Globally, 69 million people suffer from traumatic brain injury (TBI) each year and TBI is the most common cause of subarachnoid hemorrhage (SAH). Traumatic SAH (TSAH) has been described as an adverse prognostic factor leading to progressive neurological deterioration and an increase in morbidity and mortality, but there are a limited number of studies which evaluate recent trends in the diagnostic and management of SAH in the context of trauma.

Objective:
The objective of this scoping review was to understand the extent and type of evidence in relation to the diagnostic criteria and management of TSAH.

Methods:
This scoping review will be conducted in accordance with the Joanna Briggs Institute methodology for scoping reviews. A 3-step search strategy (an initial limited search in PubMed and Scopus databases; a main search of EMBASE, Web of Science, EBSCO, MEDLINE; and manual searches of reference lists of included articles) will be utilized. The search will be limited to studies with human participants and published in English, Spanish, and French between 2005 and 2020. This review will consider studies of adolescent and adult patients with SAH secondary to trauma. Study selection will be performed by 2 authors (DG and LF) in a 2-phase process; if any disagreement arises, a third author (AR) will be consulted. Data to be extracted from each study will include population, intervention, comparator and outcome measures, and a summary of findings. Citation screening, full-text review, risk of bias assessment, and extraction of study characteristics and outcomes will be carried out using a web-based software platform that streamlines the production of scoping reviews.

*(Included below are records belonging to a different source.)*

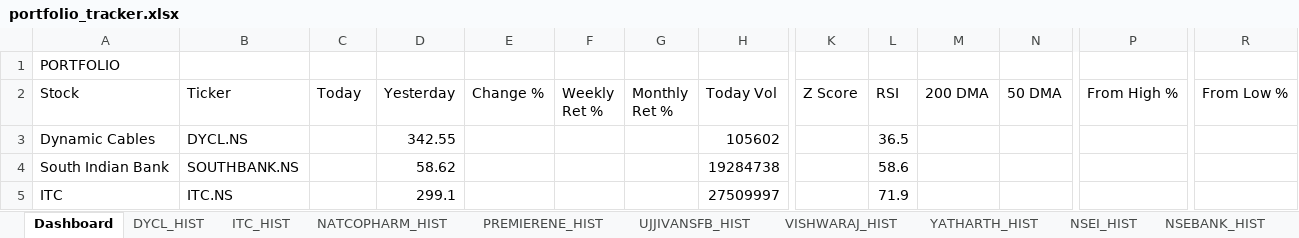
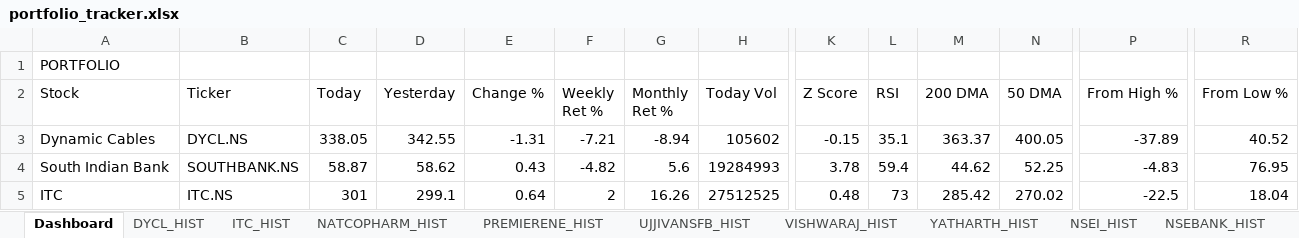
Before and after one commit to sams3011/portfolio-tracker, an Excel workbook: data/portfolio_tracker.xlsx, sheet Dashboard, drawn as a sheet; only a part is shown, gaps mark what is left out; values as stored, in another font and other column widths than the file's, no borders; the diff covers the shown part only; the diff names each change by its address in the sheet, - before the commit and + after, or states it on an @@ line.

```diff
--- a/data/portfolio_tracker.xlsx (sheet Dashboard)
+++ b/data/portfolio_tracker.xlsx (sheet Dashboard)
-C3 (Today): (empty)
+C3 (Today): 338.05
-E3 (Change %): (empty)
+E3 (Change %): -1.31
-F3 (Weekly Ret %): (empty)
+F3 (Weekly Ret %): -7.21
-G3 (Monthly Ret %): (empty)
+G3 (Monthly Ret %): -8.94
-K3 (Z Score): (empty)
+K3 (Z Score): -0.15
-L3 (RSI): 36.5
+L3 (RSI): 35.1
-M3 (200 DMA): (empty)
+M3 (200 DMA): 363.37
-N3 (50 DMA): (empty)
+N3 (50 DMA): 400.05
-P3 (From High %): (empty)
+P3 (From High %): -37.89
-R3 (From Low %): (empty)
+R3 (From Low %): 40.52
-C4 (Today): (empty)
+C4 (Today): 58.87
-E4 (Change %): (empty)
+E4 (Change %): 0.43
-F4 (Weekly Ret %): (empty)
+F4 (Weekly Ret %): -4.82
-G4 (Monthly Ret %): (empty)
+G4 (Monthly Ret %): 5.6
-H4 (Today Vol): 19284738
+H4 (Today Vol): 19284993
-K4 (Z Score): (empty)
+K4 (Z Score): 3.78
-L4 (RSI): 58.6
+L4 (RSI): 59.4
-M4 (200 DMA): (empty)
+M4 (200 DMA): 44.62
-N4 (50 DMA): (empty)
+N4 (50 DMA): 52.25
-P4 (From High %): (empty)
+P4 (From High %): -4.83
-R4 (From Low %): (empty)
+R4 (From Low %): 76.95
-C5 (Today): (empty)
+C5 (Today): 301
-E5 (Change %): (empty)
+E5 (Change %): 0.64
-F5 (Weekly Ret %): (empty)
+F5 (Weekly Ret %): 2
-G5 (Monthly Ret %): (empty)
+G5 (Monthly Ret %): 16.26
-H5 (Today Vol): 27509997
+H5 (Today Vol): 27512525
-K5 (Z Score): (empty)
+K5 (Z Score): 0.48
-L5 (RSI): 71.9
+L5 (RSI): 73
-M5 (200 DMA): (empty)
+M5 (200 DMA): 285.42
-N5 (50 DMA): (empty)
+N5 (50 DMA): 270.02
-P5 (From High %): (empty)
+P5 (From High %): -22.5
-R5 (From Low %): (empty)
+R5 (From Low %): 18.04
```
Also changed, not shown: 109 edited cells elsewhere in this sheet, sheet INDIAVIX_HIST, sheet NSEI_HIST, sheet NSEBANK_HIST, sheet DJI_HIST, sheet GCF_HIST, sheet BZF_HIST, 1 other file.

Results:
Ethics approval is not required for this systematic review, as there will be no patient involvement. The search for this systematic review commenced in December 2020, and we expect to publish the findings in early 2021. The plan for dissemination is to publish review findings in a peer-reviewed journal and present findings at conferences that engage the most pertinent stakeholders.

Conclusions:
This scoping review will serve as an initial step in providing more evidence for health care professionals, economists, and policymakers so that they might devote more resources toward this significant problem affecting both health and economic outcomes worldwide.